Winter is the perfect time to explore the natural stone shelters where native Arkansans once lived
If you watch YouTube at all, chances are you've probably run across the video: KARK Channel 4 reporter Isiah Carey, circa 1996, is doing an on-camera report in front of a school when a large grasshopper jumps in his mouth. In an instant, the reporter goes from a newscaster baritone to a full-on rant: spitting, cussing, wiping sweat and telling his cameraman that he's "dyin' in this f**in' country-ass, f***ed up town." The video went viral about five years ago, and has since been parodied, remixed and Auto-Tuned. On June 7, Carey — now with a Fox affiliate in Houston — and the video were featured on "Tosh.0," the Comedy Central web clip mockery show, with Carey's "Newscaster Self" and his "Black Self" appearing together (via editing magic) as co-anchors on a fake newscast. Not quite politically correct, but given that Carey was in on the joke, The Observer got quite a few laughs out of it, anyway.
Just how this Internet Age gem got in the hands of the masses is deliciously low-tech. Around 1997, Little Rock actor, DJ and musician Donovan Suitt — one of the founding members of the Red Octopus comedy troupe, who puts out music via www.ruralwarroom.com — found a mysterious VHS tape on the sidewalk near Vino's brewpub on Seventh Street in Little Rock. The tape featured a number of video bloopers from KARK news personalities, including sportscaster Steve Sullivan. Four of them, though, were of Carey.
Suitt has since learned from contacts in the news business that the tape was probably shown in-house at KARK parties. Suitt held onto the tape for almost a decade, showing it to friends from time to time. In June 2006, he edited down some of the bloopers and put them on YouTube (without, he regrets now, watermarking the video with the name of his website). The video was ripped off almost immediately, and has since gone on to pop-culture infamy, with over 10 million hits on YouTube and mentions on Howard Stern, The Jimmy Kimmel Show and now Tosh.0.
To see the original video and more clips from the tape he found, visit Suitt's Youtube site at: www.youtube.com/user/bizarremedia.
The Observer called in an air-conditioning inspector for a spot of preventive maintenance. After declaring our aged a/c as prepared as possible, and while filling out the inevitable paperwork, the technician inquired ever so casually if The Observer might be a baseball fan. Why yes, we said. And had we heard of Johnny Sain?
Heard of one of the greatest pitchers ever to come out of Arkansas? You betcha! "Johnny Sain was my grandfather," the repairman said, and The Observer thought of baseball seasons long past. Johnny Sain pitched in the first World Series that The Observer can remember, Boston Braves v. Cleveland Indians. "Spahn and Sain and pray for rain," the verse went, back in the days when Braves fans put their faith only in their two pitching aces. Because of his grandfather, the air-conditioning man said, he'd actually met Warren Spahn, and Mickey Mantle and Henry Aaron and lots more. We forgot to get his autograph before he left.

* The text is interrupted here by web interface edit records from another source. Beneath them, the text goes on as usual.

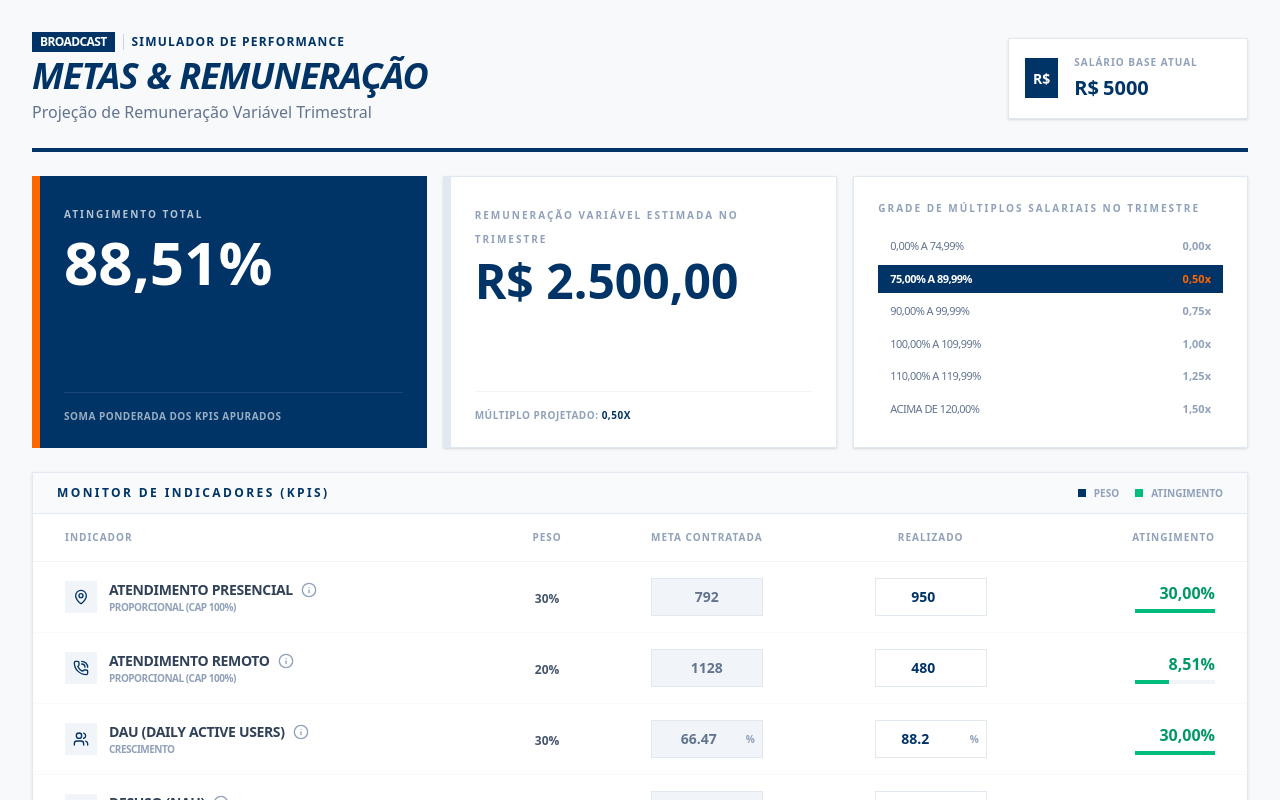
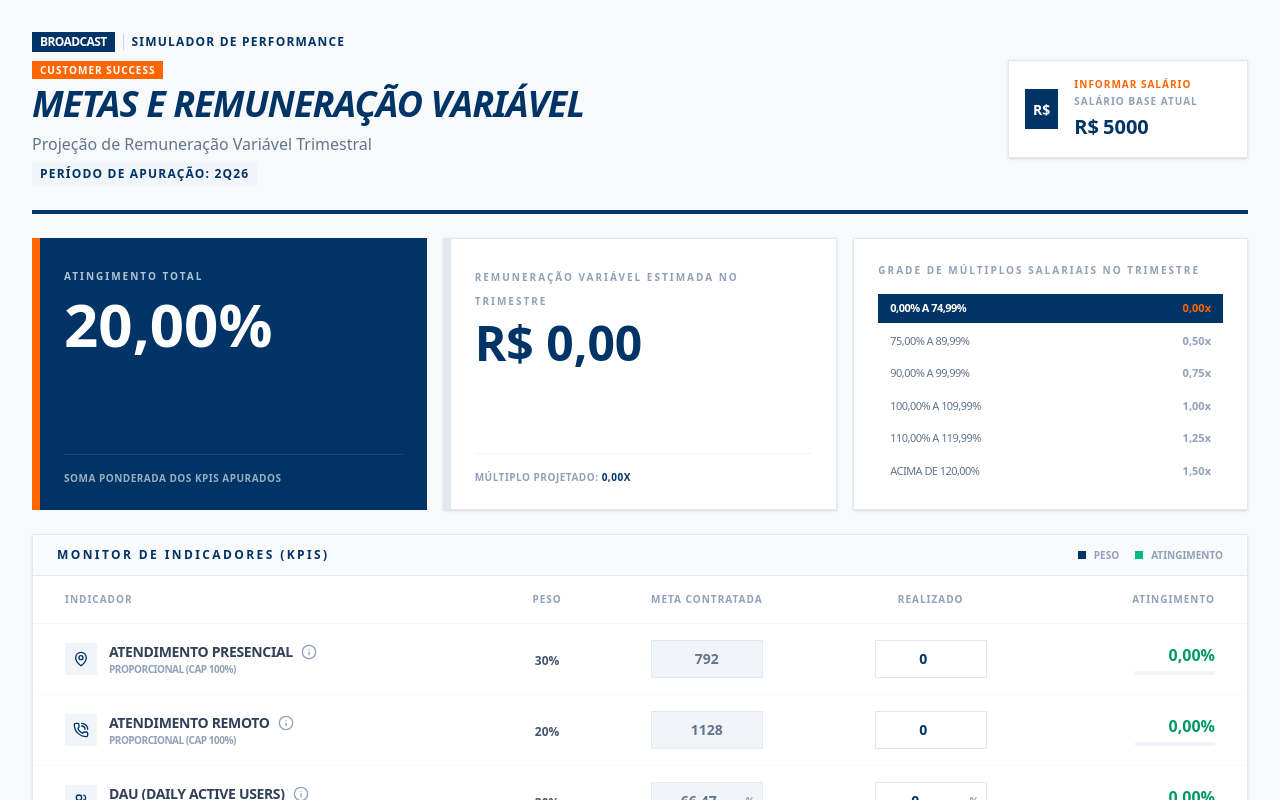
Before and after one commit to brunochayb-bc/dashboard-broadcast, a React (Vite) app: page / in a window 1280 px wide. Shown: the top 800 px of the page. Built offline with nearby package versions, Linux system fonts and the light colour scheme.

Commit message:
feat: Reset actual values for KPIs
Resets the 'actual' values for all KPIs to 0. This ensures that new simulations start with a clean slate, preventing interference from previous session data.

```diff
--- a/src/App.tsx
+++ b/src/App.tsx
@@ -65,7 +65,7 @@ const INITIAL_KPIS: KPI[] = [
     description: 'Quantidade total de atendimentos presenciais feitos pelo time de Customer Success ao longo do período',
     weight: 30,
     target: 792,
-    actual: 950,
+    actual: 0,
     type: 'standard',
     icon: MapPin
   },
@@ -75,7 +75,7 @@ const INITIAL_KPIS: KPI[] = [
     description: 'Quantidade total de atendimentos remotos feitos pelo time de Customer Success ao longo do período',
     weight: 20,
     target: 1128,
-    actual: 480,
+    actual: 0,
     type: 'standard',
     icon: PhoneCall
   },
@@ -85,7 +85,7 @@ const INITIAL_KPIS: KPI[] = [
     description: 'Média do DAY (Daily Active Users) dos usuários das plataformas BPRO e BAGRO ao término do período de apuração. Utiliza-se como referência o indicador do término do mesmo período de apuração do ano anterior.',
     weight: 30,
     target: 66.47,
-    actual: 88.2,
+    actual: 0,
     type: 'growth',
     icon: Users
   },
@@ -95,7 +95,7 @@ const INITIAL_KPIS: KPI[] = [
     description: 'Média do Desuso (PACC/NAU) da carteira ao término do período de apuração para usuários da plataforma BPRO e BAGRO. Utiliza-se como referência para meta o indicador do último mês de apuração do trimestre anterior',
     weight: 20,
     target: 16.19,
-    actual: 10.8,
+    actual: 16.19,
     type: 'inverse',
     icon: AlertCircle
   },
@@ -178,15 +178,24 @@ export default function App() {
               <div className="h-4 w-[1px] bg-slate-300"></div>
               <span className="text-xs font-bold text-[#003366] uppercase tracking-widest">Simulador de Performance</span>
             </div>
-            <h1 className="text-4xl font-black text-[#003366] tracking-tight uppercase italic">Metas & Remuneração</h1>
-            <p className="text-slate-500 mt-1 font-medium">Projeção de Remuneração Variável Trimestral</p>
+            <div className="mb-1">
+              <span className="bg-[#ff6600] text-white px-2 py-0.5 text-[10px] font-black uppercase tracking-widest">Customer Success</span>
+            </div>
+            <h1 className="text-4xl font-black text-[#003366] tracking-tight uppercase italic">Metas e Remuneração Variável</h1>
+            <div className="mt-2 space-y-1">
+              <p className="text-slate-500 font-medium">Projeção de Remuneração Variável Trimestral</p>
+              <p className="text-[#003366] text-xs font-black uppercase tracking-widest bg-slate-100 inline-block px-2 py-1">Período de Apuração: 2Q26</p>
+            </div>
           </div>
           <div className="flex items-center gap-4 bg-white p-4 border border-slate-200 shadow-sm">
             <div className="p-2 bg-[#003366] text-white">
               <span className="font-bold text-sm">R$</span>
             </div>
             <div>
-              <label className="block text-[10px] font-black text-slate-400 uppercase tracking-widest mb-1">Salário Base Atual</label>
+              <div className="flex flex-col">
+                <span className="text-[10px] font-black text-[#ff6600] uppercase tracking-widest mb-0.5">Informar Salário</span>
+                <label className="block text-[10px] font-black text-slate-400 uppercase tracking-widest mb-1">Salário Base Atual</label>
+              </div>
               <div className="flex items-center">
                 <span className="text-xl font-black text-[#003366] mr-1">R$</span>
                 <input
```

Out in a gravel-strewn patch of track behind Union Pacific's Downing B. Jenks locomotive maintenance facility in North Little Rock, a crowd gathered Wednesday morning to await the arrival of the Union Pacific No. 844.
No. 844 is the last steam locomotive ever manufactured by the company. After an interlude of pulling freight and narrowly avoiding the scrap heap, the 844 was selected as the premier attraction of their fleet of historic locomotives. A contest was held, pitting midsized cities west of the Mississippi River against one another in their citizens' social networking abilities, and Little Rock won a visit.
After around a half hour delay, which included the passing of Union Pacific freight trains, a distant whistle could be heard and smoke seen as the 844 lumbered its way into view. The locomotive, a black cylinder on massive wheels, carting a row of immaculate yellow passenger cars, was emblazoned with GOVERNOR MIKE BEEBE, lest there be any doubt about this train's engineer-for-a-day. After the train hissed to a stop, Gov. Beebe disembarked and was instantly swarmed, gnat-like, by television cameras.
The photo-op over, the 844's old-time steam whistle bellowed and brought children in the near vicinity to tears, and the machine trudged south and away from its 15 minutes of local glory.